Records from a data source:
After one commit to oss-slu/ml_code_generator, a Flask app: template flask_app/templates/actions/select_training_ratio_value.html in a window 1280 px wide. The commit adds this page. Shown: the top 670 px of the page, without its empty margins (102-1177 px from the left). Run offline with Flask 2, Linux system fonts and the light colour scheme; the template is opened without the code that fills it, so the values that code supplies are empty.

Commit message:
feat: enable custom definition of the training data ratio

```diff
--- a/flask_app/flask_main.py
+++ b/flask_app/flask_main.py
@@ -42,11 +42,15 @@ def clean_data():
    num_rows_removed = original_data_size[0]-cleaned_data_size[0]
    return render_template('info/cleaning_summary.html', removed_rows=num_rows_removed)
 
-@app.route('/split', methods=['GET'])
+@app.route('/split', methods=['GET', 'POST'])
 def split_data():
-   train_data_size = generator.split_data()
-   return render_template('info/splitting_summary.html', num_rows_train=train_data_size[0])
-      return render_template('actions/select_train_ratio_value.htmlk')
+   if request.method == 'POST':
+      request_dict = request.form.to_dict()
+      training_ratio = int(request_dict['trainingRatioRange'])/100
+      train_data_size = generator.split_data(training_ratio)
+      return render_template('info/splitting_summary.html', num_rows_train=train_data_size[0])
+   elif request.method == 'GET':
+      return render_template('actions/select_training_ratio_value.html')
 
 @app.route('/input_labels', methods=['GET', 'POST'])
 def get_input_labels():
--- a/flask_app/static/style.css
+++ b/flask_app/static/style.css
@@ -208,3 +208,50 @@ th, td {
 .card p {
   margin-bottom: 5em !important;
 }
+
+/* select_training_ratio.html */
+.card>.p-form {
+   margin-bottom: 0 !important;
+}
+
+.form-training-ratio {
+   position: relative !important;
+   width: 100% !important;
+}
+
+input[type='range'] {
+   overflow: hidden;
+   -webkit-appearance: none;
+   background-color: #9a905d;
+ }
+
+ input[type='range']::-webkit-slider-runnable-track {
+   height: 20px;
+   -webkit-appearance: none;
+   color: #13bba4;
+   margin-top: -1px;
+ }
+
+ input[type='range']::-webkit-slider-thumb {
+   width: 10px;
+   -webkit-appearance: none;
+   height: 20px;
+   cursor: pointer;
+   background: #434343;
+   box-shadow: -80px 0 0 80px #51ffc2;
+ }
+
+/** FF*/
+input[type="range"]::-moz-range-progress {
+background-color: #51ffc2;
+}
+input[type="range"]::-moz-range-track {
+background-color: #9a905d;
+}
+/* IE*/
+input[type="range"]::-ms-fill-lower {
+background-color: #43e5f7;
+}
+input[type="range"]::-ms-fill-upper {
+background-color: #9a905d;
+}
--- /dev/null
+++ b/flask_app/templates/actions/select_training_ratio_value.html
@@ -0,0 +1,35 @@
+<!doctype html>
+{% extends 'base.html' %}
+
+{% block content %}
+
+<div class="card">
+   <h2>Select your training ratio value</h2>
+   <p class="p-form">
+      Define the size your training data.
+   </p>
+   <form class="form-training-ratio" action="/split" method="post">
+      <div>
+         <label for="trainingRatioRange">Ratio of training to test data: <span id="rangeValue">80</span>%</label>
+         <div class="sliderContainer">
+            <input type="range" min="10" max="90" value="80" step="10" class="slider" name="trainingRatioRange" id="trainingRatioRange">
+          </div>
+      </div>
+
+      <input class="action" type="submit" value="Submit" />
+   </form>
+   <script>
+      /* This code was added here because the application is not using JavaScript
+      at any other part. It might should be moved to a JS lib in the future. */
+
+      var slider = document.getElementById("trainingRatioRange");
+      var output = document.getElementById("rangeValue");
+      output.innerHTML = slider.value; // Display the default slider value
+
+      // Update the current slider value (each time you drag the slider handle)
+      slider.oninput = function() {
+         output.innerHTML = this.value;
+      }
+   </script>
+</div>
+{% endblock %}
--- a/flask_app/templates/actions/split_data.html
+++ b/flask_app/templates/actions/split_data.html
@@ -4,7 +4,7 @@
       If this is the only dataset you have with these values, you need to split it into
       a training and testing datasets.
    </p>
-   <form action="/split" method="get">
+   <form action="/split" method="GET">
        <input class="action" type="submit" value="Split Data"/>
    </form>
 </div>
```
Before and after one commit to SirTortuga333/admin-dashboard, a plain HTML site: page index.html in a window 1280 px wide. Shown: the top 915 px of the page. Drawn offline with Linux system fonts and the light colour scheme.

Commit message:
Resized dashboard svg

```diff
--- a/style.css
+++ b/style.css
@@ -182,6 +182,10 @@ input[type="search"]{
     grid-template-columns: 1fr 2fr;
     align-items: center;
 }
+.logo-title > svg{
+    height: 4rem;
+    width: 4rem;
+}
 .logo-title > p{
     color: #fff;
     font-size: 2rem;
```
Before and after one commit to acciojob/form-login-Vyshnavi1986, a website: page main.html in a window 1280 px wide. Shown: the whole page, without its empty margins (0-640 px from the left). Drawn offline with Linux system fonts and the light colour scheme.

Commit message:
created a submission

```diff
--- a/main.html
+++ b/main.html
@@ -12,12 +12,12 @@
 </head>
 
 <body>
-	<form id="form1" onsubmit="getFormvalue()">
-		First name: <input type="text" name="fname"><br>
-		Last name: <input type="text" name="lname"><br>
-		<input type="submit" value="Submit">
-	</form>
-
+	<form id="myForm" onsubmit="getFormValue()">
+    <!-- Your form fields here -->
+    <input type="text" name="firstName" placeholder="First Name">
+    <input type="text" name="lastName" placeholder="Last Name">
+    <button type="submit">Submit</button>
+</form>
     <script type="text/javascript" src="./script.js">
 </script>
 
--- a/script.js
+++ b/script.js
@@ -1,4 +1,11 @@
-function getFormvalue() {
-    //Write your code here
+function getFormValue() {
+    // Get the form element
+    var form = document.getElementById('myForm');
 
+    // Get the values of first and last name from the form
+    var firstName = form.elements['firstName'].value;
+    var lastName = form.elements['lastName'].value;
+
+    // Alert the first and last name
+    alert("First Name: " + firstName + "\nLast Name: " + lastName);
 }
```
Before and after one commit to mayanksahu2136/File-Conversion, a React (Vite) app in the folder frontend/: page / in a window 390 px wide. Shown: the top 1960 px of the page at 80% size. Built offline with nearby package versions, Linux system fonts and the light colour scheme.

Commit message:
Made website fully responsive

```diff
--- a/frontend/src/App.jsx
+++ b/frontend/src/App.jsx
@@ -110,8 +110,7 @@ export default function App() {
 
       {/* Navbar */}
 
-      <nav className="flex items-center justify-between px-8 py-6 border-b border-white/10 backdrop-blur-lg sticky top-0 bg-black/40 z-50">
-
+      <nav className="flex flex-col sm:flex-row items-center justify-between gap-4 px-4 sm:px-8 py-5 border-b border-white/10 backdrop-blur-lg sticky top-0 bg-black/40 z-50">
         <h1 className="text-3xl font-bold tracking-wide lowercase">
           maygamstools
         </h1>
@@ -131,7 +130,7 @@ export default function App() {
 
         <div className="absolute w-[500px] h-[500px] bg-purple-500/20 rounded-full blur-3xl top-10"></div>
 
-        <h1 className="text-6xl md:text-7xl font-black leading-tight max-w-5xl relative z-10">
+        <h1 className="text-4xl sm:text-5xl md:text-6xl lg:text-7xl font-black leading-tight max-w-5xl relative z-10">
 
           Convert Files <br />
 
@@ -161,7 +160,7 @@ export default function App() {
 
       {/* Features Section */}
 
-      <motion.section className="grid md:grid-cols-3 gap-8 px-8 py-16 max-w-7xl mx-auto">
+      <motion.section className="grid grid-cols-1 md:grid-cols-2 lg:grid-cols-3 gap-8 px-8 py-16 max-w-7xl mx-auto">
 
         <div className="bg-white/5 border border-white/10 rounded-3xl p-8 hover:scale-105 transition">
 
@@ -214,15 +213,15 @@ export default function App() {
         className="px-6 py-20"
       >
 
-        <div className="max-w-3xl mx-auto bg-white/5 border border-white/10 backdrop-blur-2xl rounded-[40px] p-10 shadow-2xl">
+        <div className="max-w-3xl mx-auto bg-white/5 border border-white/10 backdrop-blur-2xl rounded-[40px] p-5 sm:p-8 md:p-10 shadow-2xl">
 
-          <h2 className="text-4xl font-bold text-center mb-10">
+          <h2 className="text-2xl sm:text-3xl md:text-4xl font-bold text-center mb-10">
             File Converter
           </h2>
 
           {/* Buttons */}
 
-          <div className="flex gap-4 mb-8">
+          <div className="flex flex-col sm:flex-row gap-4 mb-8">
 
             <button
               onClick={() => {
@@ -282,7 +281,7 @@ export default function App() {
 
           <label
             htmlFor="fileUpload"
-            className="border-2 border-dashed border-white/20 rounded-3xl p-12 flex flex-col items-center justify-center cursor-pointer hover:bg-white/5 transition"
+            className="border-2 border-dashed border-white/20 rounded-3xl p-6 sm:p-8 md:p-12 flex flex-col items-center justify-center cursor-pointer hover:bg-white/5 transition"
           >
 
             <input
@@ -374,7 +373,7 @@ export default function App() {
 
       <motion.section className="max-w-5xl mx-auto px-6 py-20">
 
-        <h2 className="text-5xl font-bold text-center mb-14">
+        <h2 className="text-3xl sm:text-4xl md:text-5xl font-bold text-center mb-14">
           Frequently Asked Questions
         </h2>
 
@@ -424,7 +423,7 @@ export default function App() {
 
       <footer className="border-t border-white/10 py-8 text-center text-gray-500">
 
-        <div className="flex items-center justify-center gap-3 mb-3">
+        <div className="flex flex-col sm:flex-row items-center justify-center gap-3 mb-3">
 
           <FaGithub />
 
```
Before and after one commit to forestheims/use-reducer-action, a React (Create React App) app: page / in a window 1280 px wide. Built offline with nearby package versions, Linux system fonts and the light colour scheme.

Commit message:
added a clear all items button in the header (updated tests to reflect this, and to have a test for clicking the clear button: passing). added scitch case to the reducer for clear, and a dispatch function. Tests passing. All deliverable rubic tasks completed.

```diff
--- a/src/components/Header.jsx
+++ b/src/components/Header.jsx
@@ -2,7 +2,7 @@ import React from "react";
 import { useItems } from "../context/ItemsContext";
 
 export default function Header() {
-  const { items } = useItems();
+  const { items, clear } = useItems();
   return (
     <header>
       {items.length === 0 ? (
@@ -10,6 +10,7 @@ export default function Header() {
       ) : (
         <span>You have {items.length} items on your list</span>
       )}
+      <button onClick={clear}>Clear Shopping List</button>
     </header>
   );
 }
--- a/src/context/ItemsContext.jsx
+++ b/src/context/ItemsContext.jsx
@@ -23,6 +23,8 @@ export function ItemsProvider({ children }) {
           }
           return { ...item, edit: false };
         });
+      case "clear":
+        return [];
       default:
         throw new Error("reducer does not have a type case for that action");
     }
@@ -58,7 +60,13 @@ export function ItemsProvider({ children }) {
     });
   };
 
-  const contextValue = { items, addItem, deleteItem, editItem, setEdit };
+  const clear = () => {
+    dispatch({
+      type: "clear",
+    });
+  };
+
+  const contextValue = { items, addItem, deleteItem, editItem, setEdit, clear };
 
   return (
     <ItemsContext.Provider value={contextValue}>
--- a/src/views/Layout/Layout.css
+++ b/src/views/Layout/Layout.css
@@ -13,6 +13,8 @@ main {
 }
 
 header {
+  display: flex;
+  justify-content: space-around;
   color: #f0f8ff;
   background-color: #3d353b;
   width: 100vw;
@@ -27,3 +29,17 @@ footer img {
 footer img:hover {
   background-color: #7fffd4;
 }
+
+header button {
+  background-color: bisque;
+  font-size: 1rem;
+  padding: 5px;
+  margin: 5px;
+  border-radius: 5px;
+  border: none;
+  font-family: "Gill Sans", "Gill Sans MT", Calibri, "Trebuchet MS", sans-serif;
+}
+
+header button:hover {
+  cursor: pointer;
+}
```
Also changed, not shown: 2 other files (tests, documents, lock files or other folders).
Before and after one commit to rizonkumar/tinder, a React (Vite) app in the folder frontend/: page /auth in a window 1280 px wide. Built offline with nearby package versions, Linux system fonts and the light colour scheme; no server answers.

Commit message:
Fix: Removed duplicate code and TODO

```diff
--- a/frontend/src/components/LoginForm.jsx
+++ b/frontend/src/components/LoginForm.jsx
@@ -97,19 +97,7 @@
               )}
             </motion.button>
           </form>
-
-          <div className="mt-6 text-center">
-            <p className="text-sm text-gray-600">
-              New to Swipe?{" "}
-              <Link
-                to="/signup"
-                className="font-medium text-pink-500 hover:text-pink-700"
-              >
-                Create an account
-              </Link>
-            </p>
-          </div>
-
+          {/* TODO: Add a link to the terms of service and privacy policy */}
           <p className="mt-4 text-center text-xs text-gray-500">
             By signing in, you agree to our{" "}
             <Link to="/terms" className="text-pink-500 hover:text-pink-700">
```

» WORK ORDER: Give the count of lines in the records that contain "const", and no other text.

» THE COMPLETED TASK: 5